Elizabeth took care of her proud soldier at home until some final days of hospitalization in the beginning of June 1977.
Reynold died on June 14 of that year, the nation’s Flag Day.
Feats publicized in 1992 book
The feats of Captain Erichson’s command were best publicized in a book written by Alwyn Featherston and published in 1992. It is titled “Saving the Breakout, the 30th Division’s Historic Stand at Mortain, August 7-12, 1944.”
Featherston wrote that when Hitler’s blitzkrieg crashed into Poland in September 1939, the entire U.S. Army, including its then-Army Air Corps, consisted of three skeleton divisions comprising 188,000 men. Poland had 52 army divisions totaling 2.5 million men, yet its defenses lasted less than a month.
In his book, Featherston told that Reynold Erichson, who would play a major role at Mortain, was working on his family farm near Miles when Hitler first unleashed his Panzer divisions.
The former high school basketball star, was a tall, blond young man of 20, “more interested in the girl next door than in the news from Europe.”
Featherston went on to relate what several other young men were doing at the time of the 1939 blitzkrieg, who would, with Erichson, emerge as the decorated heroes of the battle of Mortain and its Hill 317.
To be more exact, Elizabeth Pedersen, who became Mrs. Reynold Erichson, wasn’t technically “the girl next door.” She was the girl living with her parents on the farm located to the north, across the road from the homestead that had been in the Erichson family for several generations. She and Reynold were members of the Miles High School class of 1937. They rode the school bus together.
Volunteers after Pearl Harbor
Reynold volunteered for Army duty a month after the Dec. 7, 1941, Pearl Harbor raid. He was soon selected for an Officer Candidate School at Fort Benning, Georgia. After several training camp stints, he was assigned to the 120th Infantry Regiment, which became a part of the reorganized 30th Division.

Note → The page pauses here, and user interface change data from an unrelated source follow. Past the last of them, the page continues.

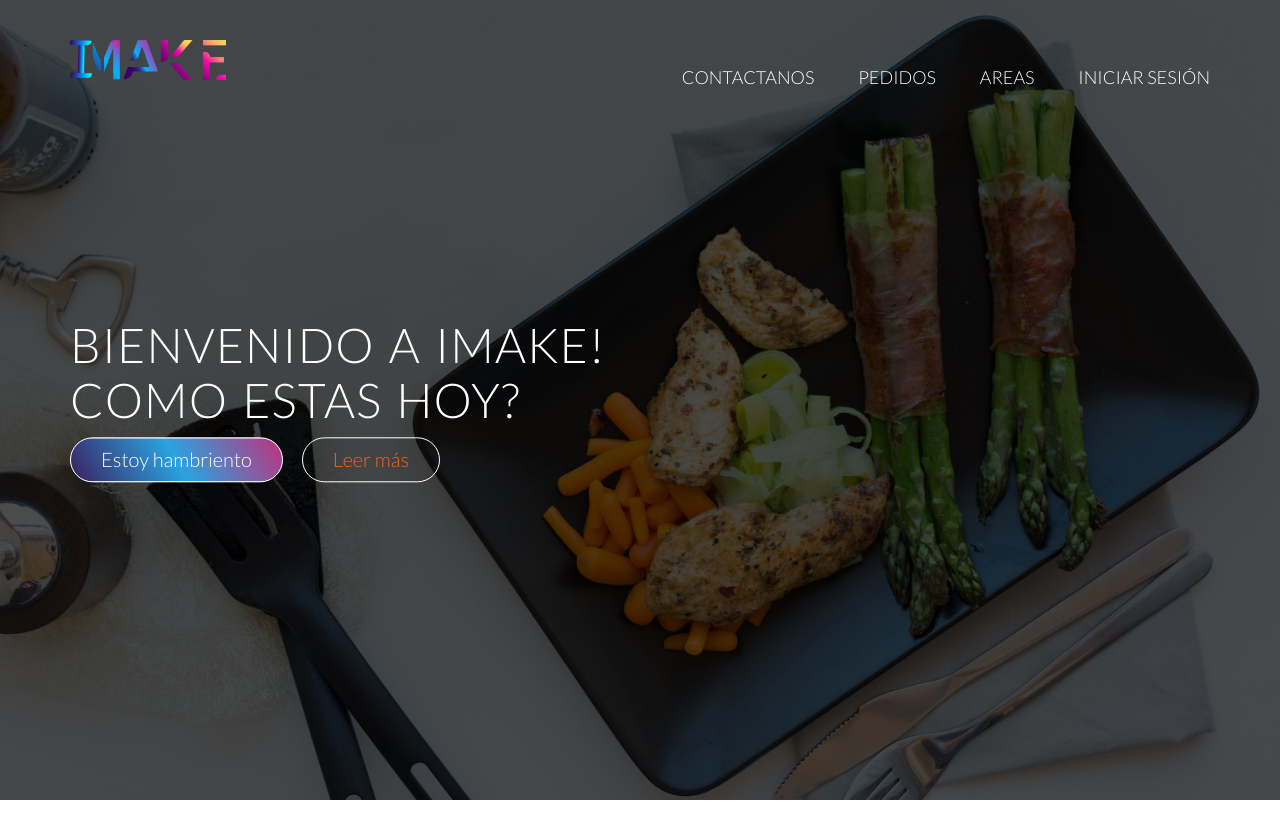
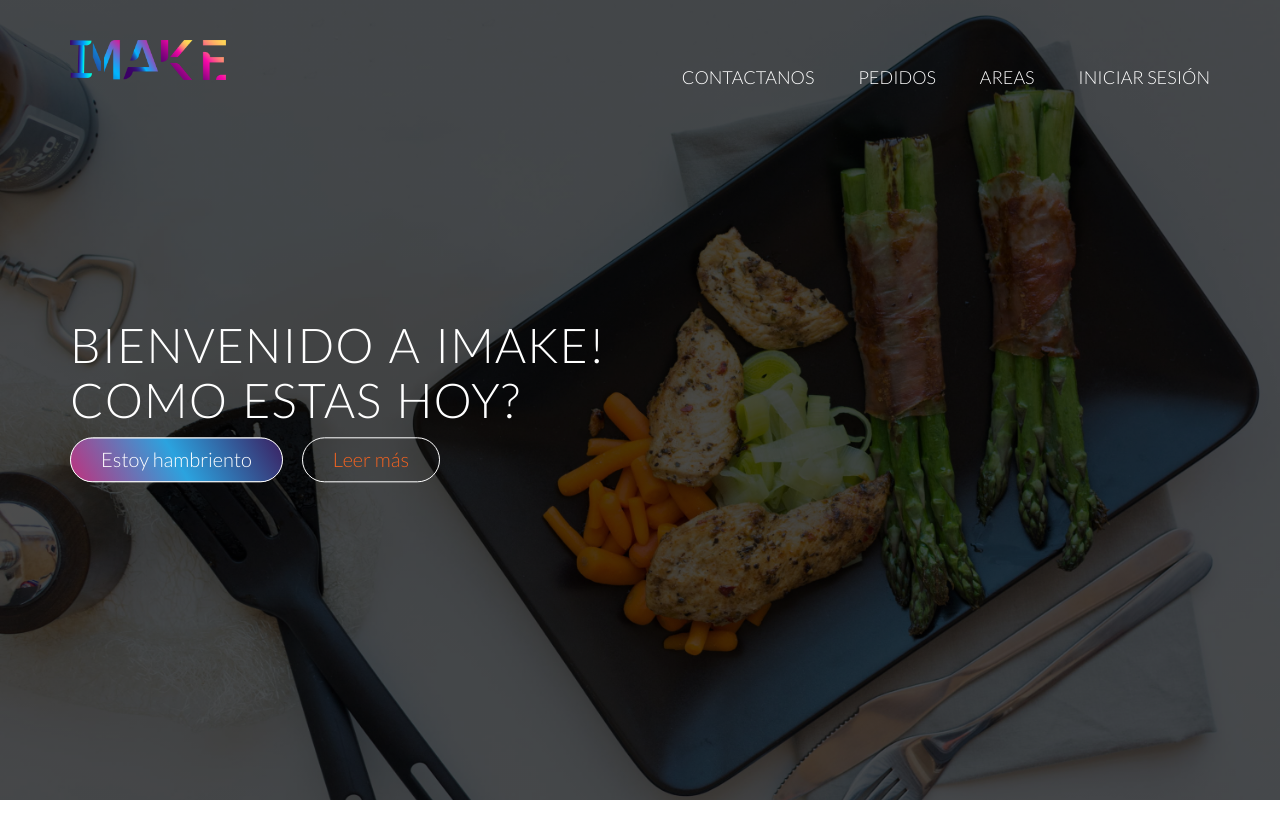
Before and after one commit to LuisC111/imake, a PHP site: page / in a window 1280 px wide, with the pointer over the restyled element. Shown: the top 840 px of the page. Run offline with PHP 8.4, Linux system fonts and the light colour scheme; some libraries are stand-ins or nearby versions; some web fonts are replaced.

Commit message:
Update style1.css

```diff
--- a/assets/css/style1.css
+++ b/assets/css/style1.css
@@ -147,6 +147,10 @@ input[type=submit] {
     border: 1px solid -webkit-linear-gradient(30deg, #3b2061, #2ba3df, #bf317d);
     color: #fff;
     margin-right: 15px;
+}
+
+.btn-full:hover{
+  background: -webkit-linear-gradient(30deg, #bf317d, #2ba3df, #3b2061);
 }
 
 .btn-ghost:link,
```
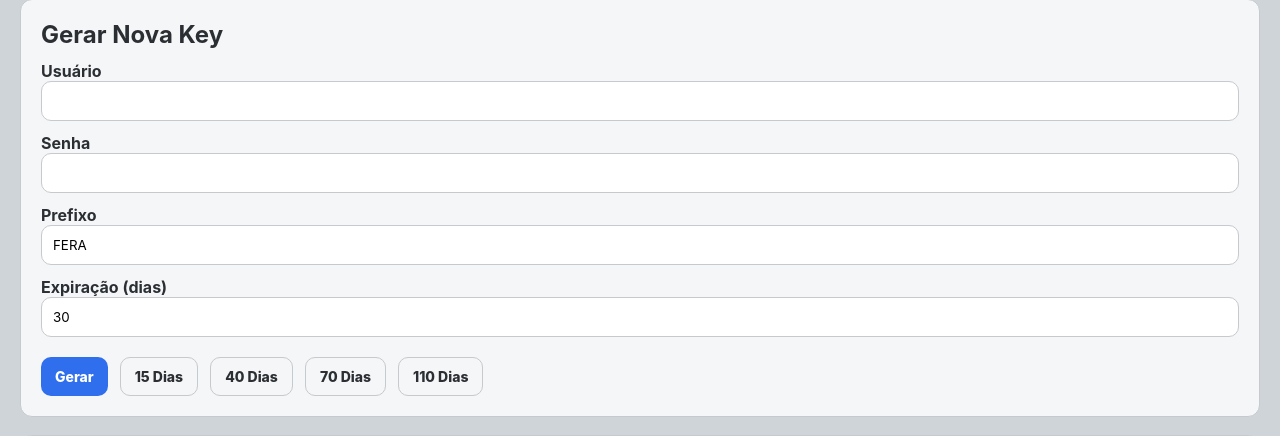
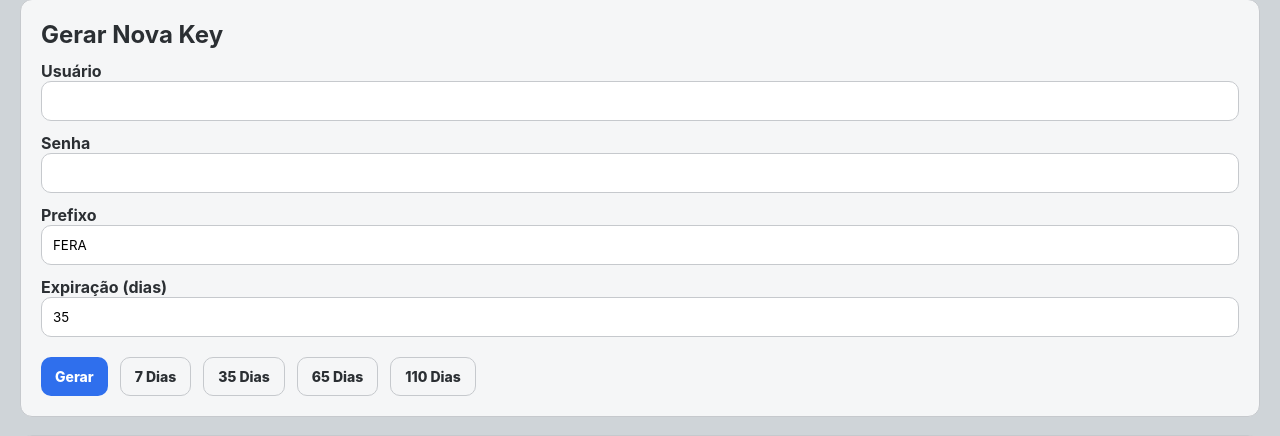
Before and after one commit to FeraAlpha/painel-licenca-server, a Flask app: template templates/admin_index.html in a window 1280 px wide. Shown: the part 141-577 px from the top of the page. Run offline with Flask 2, Linux system fonts and the light colour scheme; the template is opened without the code that fills it, so the values that code supplies are empty.

Commit message:
Update admin_index.html

```diff
--- a/templates/admin_index.html
+++ b/templates/admin_index.html
@@ -89,7 +89,7 @@
   .btn-ghost   { background:transparent; border:1px solid var(--border); color:var(--text); }
   .btn-warning { background:#f0ad4e; color:white; }
 
-  /* LOADING NOS BOTÕES (melhoria 7) */
+  /* LOADING NOS BOTÕES */
   .btn-loading {
     color: transparent !important;
     pointer-events: none;
@@ -140,7 +140,7 @@
     margin-left:8px;
   }
 
-  /* OCULTAR SENHA COM TOGGLE (melhoria 1) */
+  /* OCULTAR SENHA COM TOGGLE */
   .password-value { display: none; }
   .password-toggle {
     background: none;
@@ -153,7 +153,7 @@
   }
   .password-toggle:hover { background: rgba(0,0,0,0.05); }
 
-  /* DESTAQUE DA LINHA (melhoria 13) */
+  /* DESTAQUE DA LINHA */
   .highlight {
     animation: highlightFade 2s ease-out;
   }
@@ -242,9 +242,7 @@
     transform:translateY(0px);
   }
 
-  /* ===========================
-     MOBILE: AÇÕES VIRAM MENU ⋮
-     =========================== */
+  /* MOBILE: AÇÕES VIRAM MENU ⋮ */
   .actionsBox{
     position:relative;
   }
@@ -341,13 +339,13 @@
     <input name="prefix" value="FERA">
 
     <label>Expiração (dias)</label>
-    <input name="expire_days" type="number" value="30" min="1">
+    <input name="expire_days" type="number" value="35" min="1">
 
     <div style="display:flex; gap:12px; margin-top:8px; flex-wrap:wrap">
       <button type="submit" class="btn btn-primary" onclick="setLoading(this)">Gerar</button>
-      <button type="button" class="btn btn-ghost" onclick="setExpiration('15')">15 Dias</button>
-      <button type="button" class="btn btn-ghost" onclick="setExpiration('40')">40 Dias</button>
-      <button type="button" class="btn btn-ghost" onclick="setExpiration('70')">70 Dias</button>
+      <button type="button" class="btn btn-ghost" onclick="setExpiration('7')">7 Dias</button>
+      <button type="button" class="btn btn-ghost" onclick="setExpiration('35')">35 Dias</button>
+      <button type="button" class="btn btn-ghost" onclick="setExpiration('65')">65 Dias</button>
       <button type="button" class="btn btn-ghost" onclick="setExpiration('110')">110 Dias</button>
     </div>
   </form>
@@ -395,14 +393,14 @@
 
     <tbody>
       {% for u in users %}
-      <!-- ATRIBUTO DATA-ID (melhoria 2) -->
+      <!-- ATRIBUTO DATA-ID -->
       <tr data-expires="{{ u.expires_at }}" data-id="{{ u.id }}">
 
         <td>{{ loop.index0 }}</td>
 
         <td><b>{{ u.username }}</b></td>
 
-        <!-- SENHA OCULTA COM TOGGLE (melhoria 1) -->
+        <!-- SENHA OCULTA COM TOGGLE -->
         <td>
           <span class="password-mask">••••••</span>
           <span class="password-value">{{ u.password }}</span>
@@ -536,7 +534,7 @@ function copiarCred(u,p){
   toast("Credenciais copiadas!");
 }
 
-// ================== TOGGLE SENHA (melhoria 1) ==================
+// ================== TOGGLE SENHA ==================
 function togglePassword(btn) {
   const td = btn.closest('td');
   const mask = td.querySelector('.password-mask');
@@ -557,7 +555,7 @@ function togglePassword(btn) {
   }
 }
 
-// ================== LOADING NOS BOTÕES (melhoria 7) ==================
+// ================== LOADING NOS BOTÕES ==================
 function setLoading(btn) {
   btn.classList.add('btn-loading');
 }
@@ -671,7 +669,7 @@ document.addEventListener("click", (e)=>{
   }
 });
 
-// ================== DESTAQUE DA LINHA (melhoria 13) ==================
+// ================== DESTAQUE DA LINHA ==================
 function highlightUserFromURL() {
   const urlParams = new URLSearchParams(window.location.search);
   const highlightId = urlParams.get('highlight');
@@ -684,7 +682,6 @@ function highlightUserFromURL() {
       }, 2000);
       row.scrollIntoView({ behavior: 'smooth', block: 'center' });
     }
-    // Remove o parâmetro da URL sem recarregar
     const newUrl = window.location.pathname;
     window.history.replaceState({}, document.title, newUrl);
   }
```
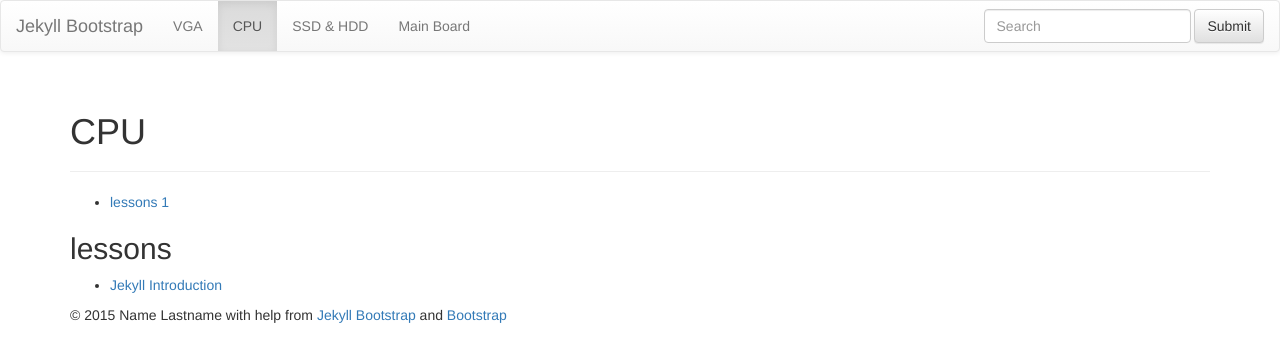
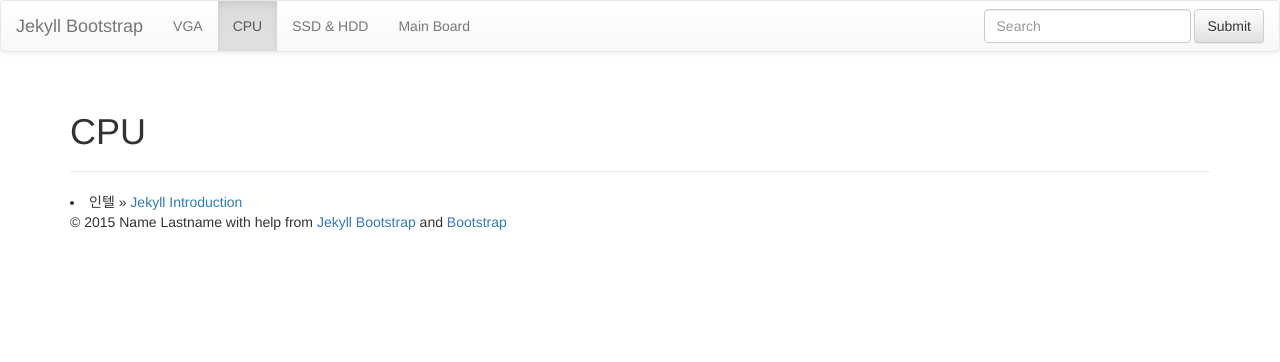
Before and after one commit to kutchoiwjun92/kutchoiwjun92.github.com, a Jekyll site: the page built from categories.html, in a window 1280 px wide. Shown: the top 362 px of the page. Built offline with Jekyll 4.4.1, drawn with Linux system fonts in a browser that asks for light colours; nearby versions of some CDN libraries; library files that are not in the unit come from our copies.

Commit message:
Update categories.html

```diff
--- a/categories.html
+++ b/categories.html
@@ -4,18 +4,5 @@ title: CPU
 header: Posts By Category
 group: navigation
 ---
-{% include JB/setup %}
 
-<ul class="tag_box inline">
-  {% assign categories_list = site.categories %}
-  {% include JB/categories_list %}
-</ul>
-
-
-{% for category in site.categories %}
-  <h2 id="{{ category[0] }}-ref">{{ category[0] | join: "/" }}</h2>
-  <ul>
-    {% assign pages_list = category[1] %}
-    {% include JB/pages_list %}
-  </ul>
-{% endfor %}
+<li><span> 인텔 </span> &raquo; <a href="/lessons/2011/12/29/jekyll-introduction">Jekyll Introduction</a></li>
```
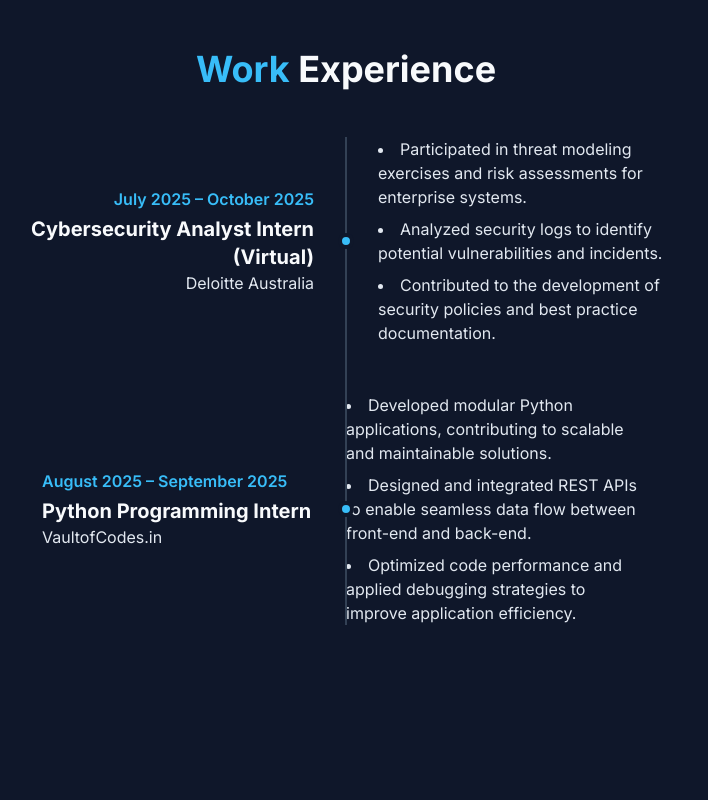
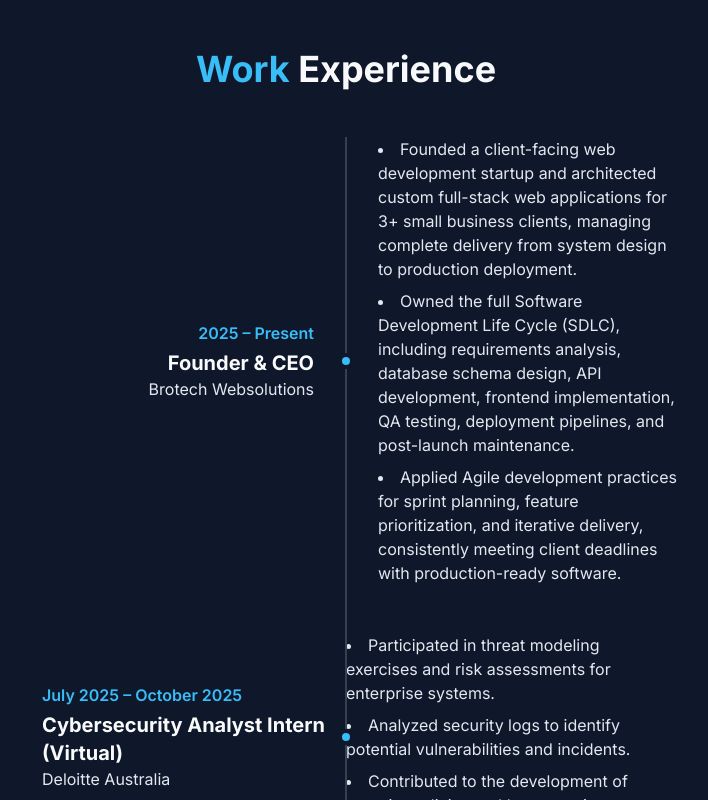
Before and after one commit to ajithkumarpatel/Ajith-kumar-portpolio, a React (Vite) app: page / in a window 1280 px wide. Shown: the part 4920-5720 px from the top of the page, without its empty margins (294-1002 px from the left). Built offline with nearby package versions, Linux system fonts and the light colour scheme; no server answers; the database is empty.

Commit message:
Update portfolioData.ts

```diff
--- a/data/portfolioData.ts
+++ b/data/portfolioData.ts
@@ -146,6 +146,16 @@ export const projectData: Project[] = [
 
 export const experienceData: ExperienceItem[] = [
     {
+        role: 'Founder & CEO',
+        company: 'Brotech Websolutions',
+        period: '2025 – Present',
+        description: [
+            'Founded a client-facing web development startup and architected custom full-stack web applications for 3+ small business clients, managing complete delivery from system design to production deployment.',
+            'Owned the full Software Development Life Cycle (SDLC), including requirements analysis, database schema design, API development, frontend implementation, QA testing, deployment pipelines, and post-launch maintenance.',
+            'Applied Agile development practices for sprint planning, feature prioritization, and iterative delivery, consistently meeting client deadlines with production-ready software.'
+        ],
+    },
+    {
         role: 'Cybersecurity Analyst Intern (Virtual)',
         company: 'Deloitte Australia',
         period: 'July 2025 – October 2025',
```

Next came Army maneuvers in Tennessee, where his units were credited with “knocking out enemy battalions.” It was a part of two years of intensive training and equipping, preparing them for what they eventually would face.
In February 1944, the 30th Divison embarked on a convoy for England. Its units included several regiments of infantry, a tank battalion, a tank destroyer battalion, an anti-aircraft battalion, four battalions of field artillery, a signal company, a medical company and the headquarters organization.
The ships bearing Erichson’s 120th Infantry Regiment sailed up the Clyde River to Glasgow, Scotland, past the big shipyards that had built Britain’s ocean liners and were now busy, despite bombings, in the building of more of its ships designed for combat or for hauling cargo or troops.
Other units landed at Liverpool and Bristol further south. By April the Division was assembled together in a training area north of the London suburbs, at Chesham.
Adjusting to wartime Britain
The official history of the 30th Division comments that the men “adjusted themselves to the wartime weakness of British beer... and the endless pitfalls of trying to keep warm in the wintertime without central heating.”
They sense they were closer to the war, as they were in a land being bombed. They restored their fine edge of endurance by marching and marching.
Artillery practice firing was hampered by the limited range.
As the calendar moved closer to June, Erichson and his regiment could see more and more rows of tanks, trucks and mountains of tarpaulin-covered supplies being accumulated for the invasion.
But when D-Day arrived on June 6, the 30th Division was still held in reserve in Southampton.
The main body came ashore at Omaha Beach, on the night of June 13-14, led by Erichson’s 120th Infantry. The only casualties in the crossing or landing came when an LST (landing ship, tank) carrying some of the guns and personnel of the division’s artillery battalion struck a mine that had been laid the previous night by German E-boats.
The ship survived, but 30 men were lost and several of the artillery pieces were damaged.
Once ashore and past the shallow beachhead, the 30th found itself immediately involved in heavy fighting.